Are you selling a product?
Is that product a physical item or is it a service?
Regardless of what your product is, your main goal is probably to make sure people are buying it. So, who are you selling to?
It’s surprising – and alarming – how many businesses don’t have a succinct answer to this question. An insurance broker might say a homeowner who needs home and contents insurance, while a party planner might say a family with kids who want to throw a kid’s birthday party.
While these answers aren’t wrong, they could be better. For instance, the party planner might actually be targeting middle-class households with primary school aged kids.
The next questions all businesses need to ask when trying to sell their product is, how do you sell it to your target market?
This question relates to your marketing process and how you reach your desired market.
To better equip your business to identify and reach your ideal customer, a buyer persona will come in handy.
What is a Buyer Persona?
A buyer persona is a fictional, generalised representation of your ideal customer. A buyer persona will help you to visualise, and relate to your ideal target market as though they’re a real human.
To make your buyer persona as effective as possible, give them a name and a face. It’s also important to note that a business might have more than one buyer persona, as you might have a few different types of customers you’re trying to sell to.
Another factor to consider when developing and maintaining your buyer persona, is that your ideal customer might change as your business grows. For instance, when just starting out, our party planning business might have only been targeting parents with young children, as they were only equipped to handle these types of parties. However, now that they’ve expanded, they’re able to offer sweet 16 parties and 21st parties as well. This means the age and lifestyle of their ideal customer might have changed.
How Can a Buyer Persona Benefit Your Business?
A buyer persona will prove invaluable to your business, especially your sales and product development efforts.
For instance, if you’re running a party planning business and you’re targeting mums with young children, you wouldn’t try to sell a gourmet menu that is better suited to adult events. You would try to sell them a party package that comes with a child-friendly menu.
If you understand your buyer persona, you’ll be better equipped to know what your customer wants and needs, and how you can meet their needs/ overcome any of their purchasing objections.
How Can You Create an Effective Buyer Persona?
When creating your buying persona, you’ll need to think about your key demographic.
To go back to our party-planning example: our party planning company has identified their key target market. They want to target middle-class stay at home mums who want to create the perfect family lifestyle.
For the purpose of this exercise, they’ve named her Sarah. They want to work with this mum, who wants the best for her kids and likes to spoil them, to throw their child’s birthday party.
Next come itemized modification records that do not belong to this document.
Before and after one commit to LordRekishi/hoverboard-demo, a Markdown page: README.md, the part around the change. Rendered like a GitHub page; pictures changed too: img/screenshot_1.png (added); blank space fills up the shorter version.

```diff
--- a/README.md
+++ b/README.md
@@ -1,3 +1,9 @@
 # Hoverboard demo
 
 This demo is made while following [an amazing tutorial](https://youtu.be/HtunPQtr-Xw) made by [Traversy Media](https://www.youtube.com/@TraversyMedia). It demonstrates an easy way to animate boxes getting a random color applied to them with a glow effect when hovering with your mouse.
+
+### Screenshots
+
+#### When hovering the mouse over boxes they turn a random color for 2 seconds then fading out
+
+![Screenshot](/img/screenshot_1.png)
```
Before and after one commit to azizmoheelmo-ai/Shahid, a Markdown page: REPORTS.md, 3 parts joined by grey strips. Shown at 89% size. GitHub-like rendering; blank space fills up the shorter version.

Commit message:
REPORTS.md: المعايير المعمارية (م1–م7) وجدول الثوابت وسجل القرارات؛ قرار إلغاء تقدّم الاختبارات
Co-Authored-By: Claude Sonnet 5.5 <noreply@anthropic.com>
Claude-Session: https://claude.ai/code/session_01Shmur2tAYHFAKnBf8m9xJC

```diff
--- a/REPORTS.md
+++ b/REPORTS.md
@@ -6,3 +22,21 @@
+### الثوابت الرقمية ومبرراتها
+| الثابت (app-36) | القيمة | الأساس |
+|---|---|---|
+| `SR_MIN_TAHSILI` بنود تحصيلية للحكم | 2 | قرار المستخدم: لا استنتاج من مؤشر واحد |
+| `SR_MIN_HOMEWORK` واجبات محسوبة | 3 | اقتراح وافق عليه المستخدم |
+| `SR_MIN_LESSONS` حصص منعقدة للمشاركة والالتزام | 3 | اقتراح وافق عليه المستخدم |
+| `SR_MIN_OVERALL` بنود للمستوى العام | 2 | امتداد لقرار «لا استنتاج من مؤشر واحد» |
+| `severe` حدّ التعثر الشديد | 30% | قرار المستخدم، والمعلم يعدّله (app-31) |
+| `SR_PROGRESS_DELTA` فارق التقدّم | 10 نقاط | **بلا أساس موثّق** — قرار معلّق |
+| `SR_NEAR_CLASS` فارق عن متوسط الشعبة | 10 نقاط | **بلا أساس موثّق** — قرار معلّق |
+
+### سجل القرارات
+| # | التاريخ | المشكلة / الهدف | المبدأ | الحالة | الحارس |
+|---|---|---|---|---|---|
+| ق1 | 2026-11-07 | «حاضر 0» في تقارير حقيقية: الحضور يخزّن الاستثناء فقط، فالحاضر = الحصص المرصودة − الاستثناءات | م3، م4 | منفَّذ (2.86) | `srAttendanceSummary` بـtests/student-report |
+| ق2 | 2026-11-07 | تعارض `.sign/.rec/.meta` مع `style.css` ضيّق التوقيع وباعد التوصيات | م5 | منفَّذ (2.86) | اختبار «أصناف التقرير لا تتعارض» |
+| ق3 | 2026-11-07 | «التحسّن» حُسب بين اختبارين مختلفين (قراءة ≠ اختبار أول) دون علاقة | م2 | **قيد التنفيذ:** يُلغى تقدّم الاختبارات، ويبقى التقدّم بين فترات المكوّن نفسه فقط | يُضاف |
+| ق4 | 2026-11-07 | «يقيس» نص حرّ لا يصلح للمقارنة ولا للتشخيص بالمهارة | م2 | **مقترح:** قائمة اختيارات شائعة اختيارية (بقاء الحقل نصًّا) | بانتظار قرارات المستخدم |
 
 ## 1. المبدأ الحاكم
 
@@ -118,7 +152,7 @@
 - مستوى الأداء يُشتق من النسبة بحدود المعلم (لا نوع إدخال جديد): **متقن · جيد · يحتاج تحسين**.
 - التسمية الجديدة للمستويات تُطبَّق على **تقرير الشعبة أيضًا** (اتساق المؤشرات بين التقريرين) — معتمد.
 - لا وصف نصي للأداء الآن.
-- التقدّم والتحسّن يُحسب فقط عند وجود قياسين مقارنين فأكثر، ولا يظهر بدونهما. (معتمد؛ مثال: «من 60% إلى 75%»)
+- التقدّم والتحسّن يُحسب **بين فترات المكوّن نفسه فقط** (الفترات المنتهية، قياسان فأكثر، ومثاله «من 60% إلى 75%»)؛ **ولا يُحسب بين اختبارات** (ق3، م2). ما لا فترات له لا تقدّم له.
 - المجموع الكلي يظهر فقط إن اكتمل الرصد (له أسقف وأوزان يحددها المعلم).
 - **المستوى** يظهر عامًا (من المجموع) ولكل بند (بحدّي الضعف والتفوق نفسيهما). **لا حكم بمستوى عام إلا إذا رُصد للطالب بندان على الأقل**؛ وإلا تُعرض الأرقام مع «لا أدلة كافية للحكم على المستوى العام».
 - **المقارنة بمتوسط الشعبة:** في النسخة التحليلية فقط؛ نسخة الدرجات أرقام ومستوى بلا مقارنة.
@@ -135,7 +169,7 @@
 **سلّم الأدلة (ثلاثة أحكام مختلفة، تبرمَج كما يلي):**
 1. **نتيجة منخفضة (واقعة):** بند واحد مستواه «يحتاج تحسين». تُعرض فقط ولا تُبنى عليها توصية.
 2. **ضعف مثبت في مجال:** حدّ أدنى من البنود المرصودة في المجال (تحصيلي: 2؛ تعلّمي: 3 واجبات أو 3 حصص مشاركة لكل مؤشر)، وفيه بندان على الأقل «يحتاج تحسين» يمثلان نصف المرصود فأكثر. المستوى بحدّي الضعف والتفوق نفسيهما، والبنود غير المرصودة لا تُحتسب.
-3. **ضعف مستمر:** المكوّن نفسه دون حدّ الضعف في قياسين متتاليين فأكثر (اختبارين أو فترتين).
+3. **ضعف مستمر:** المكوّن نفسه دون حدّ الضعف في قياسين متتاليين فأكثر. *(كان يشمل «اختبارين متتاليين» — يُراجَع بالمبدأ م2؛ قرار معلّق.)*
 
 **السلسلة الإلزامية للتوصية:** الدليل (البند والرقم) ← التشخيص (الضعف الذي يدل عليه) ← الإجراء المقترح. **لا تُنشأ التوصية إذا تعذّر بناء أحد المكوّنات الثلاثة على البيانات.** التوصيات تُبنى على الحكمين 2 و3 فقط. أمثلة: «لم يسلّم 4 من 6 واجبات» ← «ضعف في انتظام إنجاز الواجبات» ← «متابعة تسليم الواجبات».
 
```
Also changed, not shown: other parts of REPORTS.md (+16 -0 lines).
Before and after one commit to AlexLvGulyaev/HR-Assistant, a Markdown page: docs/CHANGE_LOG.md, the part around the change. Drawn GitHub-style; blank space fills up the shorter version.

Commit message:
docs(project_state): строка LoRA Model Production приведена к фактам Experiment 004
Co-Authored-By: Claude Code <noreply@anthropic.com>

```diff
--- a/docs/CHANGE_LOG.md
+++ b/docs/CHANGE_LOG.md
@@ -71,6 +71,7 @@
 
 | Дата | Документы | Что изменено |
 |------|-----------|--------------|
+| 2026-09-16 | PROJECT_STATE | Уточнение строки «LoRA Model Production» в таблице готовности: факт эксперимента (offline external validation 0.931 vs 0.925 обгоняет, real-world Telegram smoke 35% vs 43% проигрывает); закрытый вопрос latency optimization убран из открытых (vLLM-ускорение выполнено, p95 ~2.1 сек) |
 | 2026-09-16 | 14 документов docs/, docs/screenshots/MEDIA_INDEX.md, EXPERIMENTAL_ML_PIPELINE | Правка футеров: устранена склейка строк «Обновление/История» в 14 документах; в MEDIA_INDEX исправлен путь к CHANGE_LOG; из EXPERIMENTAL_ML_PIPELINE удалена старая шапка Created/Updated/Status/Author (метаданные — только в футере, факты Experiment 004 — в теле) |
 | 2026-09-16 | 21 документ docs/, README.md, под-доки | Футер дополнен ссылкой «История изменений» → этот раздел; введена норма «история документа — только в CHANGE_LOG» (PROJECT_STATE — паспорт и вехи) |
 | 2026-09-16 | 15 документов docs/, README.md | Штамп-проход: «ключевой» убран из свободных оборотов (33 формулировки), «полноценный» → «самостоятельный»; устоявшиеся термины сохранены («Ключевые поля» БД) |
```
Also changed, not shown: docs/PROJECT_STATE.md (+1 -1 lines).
Ideally, they want input from their client during the process so they understand their needs, however, they also want to work with mum’s who are running a busy household so they don’t get too overbearing.
Their basic buyer persona might look a little something like this.
Now, that’s not to say that this is the only type of client this party planning company will pursue, as there may be discrepancies. For instance, they might also want to work with working mums, who are too busy to throw a birthday party themselves but still want to be involved in the process.
So, how did they reach this conclusion? This list will help you work out what your ideal buyer persona should be? The above example is a basic summation of the below points, however, the more detail you flesh out when looking at these points, the more detailed your persona will be.
- Salary/household income
- Locations: urban/suburban/rural
Goals and Challenges
- What is their primary and secondary goal?
- How can you help them achieve this?
- What is their primary and secondary challenge?
- How can you help them solve these problems?
Values and Fears
- What are their primary values?
- What would their common objections during the sales process be?
You can also get super specific by looking at the following points:
- What are their hobbies?
- Where do they spend their time online?
- Where do they get their news?
- What blogs do they read?
These points will help you work out how to target your demographic audience through marketing.
Once you’ve developed your buyer persona, your whole team will be able to work towards developing your product, your sales techniques and your marketing approach, to ensure you’re reaching the right people and providing them with the service they’re after.